Iran: A Nato Fix
Stuart Gottlieb, New York Post:
The International Atomic Energy Agency's recent decision to report Iran to the U.N. Security Council over its nuclear program is an important step in the international effort to prevent the world's leading state sponsor of terrorism from acquiring atomic weapons. But does the Security Council have the will to impose possible economic or military sanctions to persuade Iran to give up its nuclear ambitions? Unless the council can build a consensus to act, the move may simply mean a change of scenery from Vienna to New York, where Iran can continue to run out the clock.
Security Council deliberations are set to start this month. The United States, Britain and France are willing to keep all options open. But China and Russia, the other Security Council veto powers, both have significant commercial ties with Iran - and have been far less receptive to anything beyond rhetorical condemnation; at best, they seem to favor carrots for Iran to give up its quest for the bomb - not sticks if Tehran refuses.
Indeed, China's U.N. ambassador, Wang Guanya, said last month: "As a matter of principle, China never supports sanctions as a way of exerting pressure." And Russia is doing all it can at this week's IAEA board meeting in Vienna to prevent referral to the Security Council.
If the Security Council won't act, is America left with no choice but unilateral action - or doing nothing? No: Europe's leadership on the Iranian nuclear problem suggests a third option: NATO. READ MORE
Working with its European allies, the United States could refer the issue to the North Atlantic Council, the political and decision-making wing of the 26-member North Atlantic Treaty Organization.
It's no stretch to view the Iranian nuclear threat through a lens of collective security: A nuclear Iran would likely spark other regional states - including NATO-member Turkey - to seek their own nuclear defenses. More: Iran is near development of long-range missiles capable of striking Western Europe. Plus, preventing the proliferation of weapons of mass destruction is an issue that unites all NATO countries - and thus an important potential new mission for the organization in the 21st century.
At first, NATO involvement could focus on supporting U.N. efforts. For example, if diplomatic strategies in the Security Council fail to bring Tehran into compliance, and military options are considered, NATO needs to be prepared to lead military operations, as it did on behalf of the U.N. Bosnia mission in the 1990s.

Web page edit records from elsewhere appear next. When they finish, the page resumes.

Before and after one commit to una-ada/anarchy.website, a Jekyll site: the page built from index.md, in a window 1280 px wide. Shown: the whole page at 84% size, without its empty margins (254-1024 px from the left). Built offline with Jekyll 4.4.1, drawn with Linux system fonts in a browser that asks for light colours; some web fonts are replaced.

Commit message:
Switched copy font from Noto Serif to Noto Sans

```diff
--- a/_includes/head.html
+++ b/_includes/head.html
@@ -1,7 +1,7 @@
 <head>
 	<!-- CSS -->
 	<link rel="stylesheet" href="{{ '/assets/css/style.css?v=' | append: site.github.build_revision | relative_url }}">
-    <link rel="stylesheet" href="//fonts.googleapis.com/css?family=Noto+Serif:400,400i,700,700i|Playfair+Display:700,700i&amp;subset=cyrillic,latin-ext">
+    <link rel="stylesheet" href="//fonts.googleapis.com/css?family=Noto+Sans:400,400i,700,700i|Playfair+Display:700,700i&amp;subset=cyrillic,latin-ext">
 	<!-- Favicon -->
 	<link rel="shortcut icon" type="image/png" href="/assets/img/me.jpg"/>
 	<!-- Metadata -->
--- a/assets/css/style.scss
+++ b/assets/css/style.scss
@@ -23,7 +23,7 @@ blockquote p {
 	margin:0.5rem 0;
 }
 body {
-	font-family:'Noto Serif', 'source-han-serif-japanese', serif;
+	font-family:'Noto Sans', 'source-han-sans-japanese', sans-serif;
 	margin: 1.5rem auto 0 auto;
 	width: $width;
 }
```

Bringing in Brussels has other important benefits. Parallel deliberations by the Security Council and NATO would serve as a reminder to Russia and China that their long-term interests are best served by solving Iran's nuclear standoff in the United Nations, even if that requires signing on to sanctions or the threat of force.
After all, a NATO decision to act independently - as when the Security Council stalemated over the Kosovo crisis in 1999 - would leave China and Russia on the sidelines, and further weaken the Security Council's credibility to tackle the difficult global challenges of the day.
NATO should stand prepared to act - via collective economic sanctions, or possible military strikes - if the Security Council fails to do so: If Tehran knows this, it's far more likely to seek a deal. (This was the rationale the United States and its allies used for bypassing the United Nations in Kosovo - NATO strikes brought Serbia back to the negotiating table, allowing the U.N. peacekeeping mission to resume).
The best outcome to the international standoff with Iran would be for Tehran to come to its senses and renounce its nuclear ambitions. The Security Council should be afforded ample time to act in this regard. But the threat of a nuclear-armed Iran is too great to leave the outcome to chance.
In January, Mohamad ElBaradei, the IAEA director-general and winner of last year's Nobel Peace Prize, said that, in case Iran is simply buying time to build nuclear weapons, "Diplomacy has to be backed up by pressure and, in extreme cases, by force."
A NATO role will significantly raise the stakes for Tehran in its current game of nuclear chicken, which can only help tip the scales in favor of success.
Stuart Gottlieb, a foreign-policy adviser and speechwriter in the U.S. Senate from 1999-2003, teaches American foreign policy and international security at Columbia University.